The report suggested several measures to drive broadband adoption through jobs, including: creating workforce training in broadband sectors that incorporate jobs placement; creating broadband-enabled human capital in economically hard-hit communities; and partnering with broadband businesses to connect job training with job placement.
The NUL study found that the widest gap between African-Americans and white Americans in using broadband for job information is among those with less education: 77% of blacks without a high school diploma and 79% with only a high school diploma went online to search for jobs in 2009 and 2010, according to research by the Joint Center for Political and Economic Studies.

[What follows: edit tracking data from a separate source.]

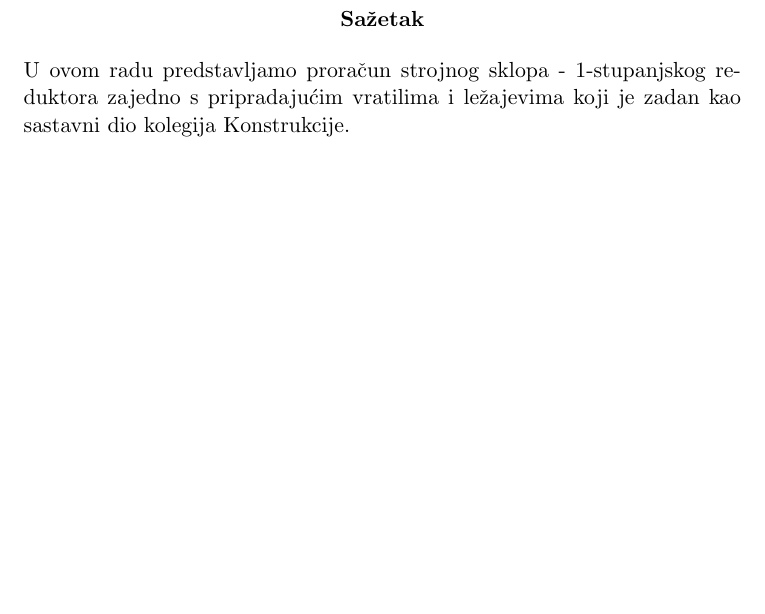
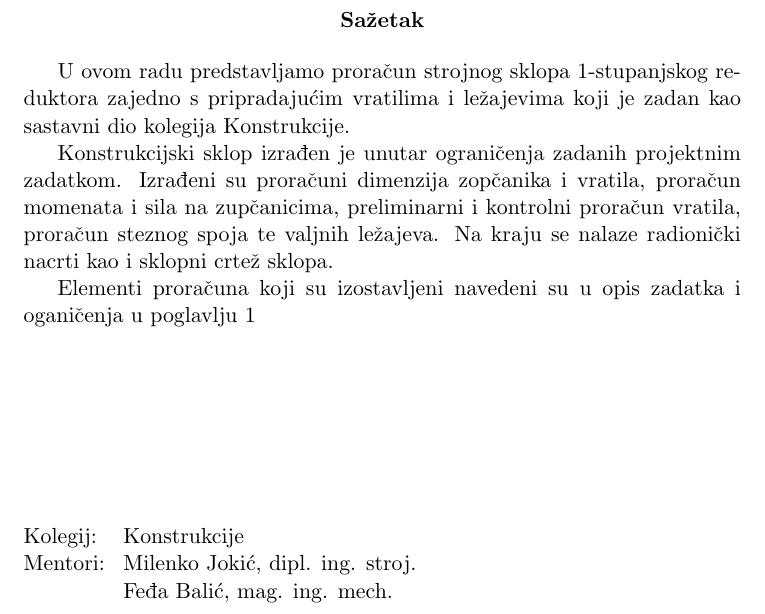
Before and after one commit to KristijanCetina/Konstrukcije-TimskiProjektniZadatak, a LaTeX document (Projektni zadatak_Cetina-Grgin-Mrkic.tex): part of page 2 of 26, cut so that both start at the same text, the shorter picture padded with empty space. Compiled offline with pdfLaTeX.

Commit message:
Završna verzija

```diff
--- a/Projektni zadatak_Cetina-Grgin-Mrkic.tex
+++ b/Projektni zadatak_Cetina-Grgin-Mrkic.tex
@@ -62,7 +61,24 @@ Stručni studij politehnike\\
 \thispagestyle{empty}
 \vfill
 \begin{abstract}
-U ovom radu predstavljamo proračun strojnog sklopa - 1-stupanjskog reduktora zajedno s pripradajućim vratilima i ležajevima koji je zadan kao sastavni dio kolegija Konstrukcije.
+
+U ovom radu predstavljamo proračun strojnog sklopa 1-stupanjskog reduktora zajedno s pripradajućim vratilima i ležajevima koji je zadan kao sastavni dio kolegija Konstrukcije.
+
+Konstrukcijski sklop izrađen je unutar ograničenja zadanih projektnim zadatkom.
+Izrađeni su proračuni dimenzija zopčanika i vratila, proračun momenata i sila na zupčanicima, preliminarni i kontrolni proračun vratila, proračun steznog spoja te valjnih ležajeva.
+Na kraju se nalaze radionički nacrti kao i sklopni crtež sklopa.
+
+Elementi proračuna koji su izostavljeni navedeni su u opis zadatka i oganičenja u poglavlju \ref{OpisIOgranicenja}
+
+\vspace{3cm}
+
+\begin{tabbing}
+\hspace{50pt}\=\kill
+ Kolegij: \> Konstrukcije\\
+ Mentori: \> Milenko Jokić, dipl. ing. stroj. \\
+  \> Feđa Balić, mag. ing. mech.
+\end{tabbing}
+
 \end{abstract}
 \end{titlepage}
 \includepdf[fitpaper]{TimskiProjektniZadatak.pdf}
```
Also changed, not shown: OutputDrawings/DistantniPrsten.pdf, OutputDrawings/GonjeniZupcanikLight.pdf, OutputDrawings/GonjenoVratilo.pdf, OutputDrawings/PogonskoVratilo.pdf, OutputDrawings/SklopniNacrtReduktora.pdf, Projektni zadatak_Cetina-Grgin-Mrkic.pdf, Projektni zadatak_Cetina-Grgin-Mrkic.tex (4 more changed lines), 5 other files.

That's compared with 17% and 35%, respectively, for white Americans with similar education levels.
As such, the NUL report also recommended targeting broadband-adoption programs specifically at high-school dropouts, as well as households with less than $20,000 in annual income.
In addition, the report said solutions tying broadband to jobs should "address the features of communities, geographies and sectors"; promote business-to-business broadband activity; and eradicate structural inequalities that "flow through to new sectors."
Overall, the broadband gap between blacks and whites is narrowing -- but it's still significant. In 2010, the home broadband adoption gap between African-Americans and whites was 11 percentage points, versus 19 points in 2009, the NUL study said, citing data from the Pew Internet & American Life Project.
National Cable & Telecommunications Association president and CEO Michael Powell commended the report.
"We applaud the National Urban League for publishing these important findings which can help guide the entire broadband ecosystem in our effort to connect more Americans to the powerful economic, social and educational benefits that broadband offers," Powell said in a statement. "As Time Warner Cable has demonstrated by underwriting the Urban League research, the cable industry is working closely with the FCC and many community partners to shrink the broadband adoption gap. We'll continue to explore new ways to effectively convince all Americans that broadband is the key to unleashing opportunity."
The report, "Connecting the Dots: Linking Broadband Adoption to Job Creation and Job Competitiveness," was authored by Madura Wijewardena, Chanelle Hardy and Dr. Valerie Wilson.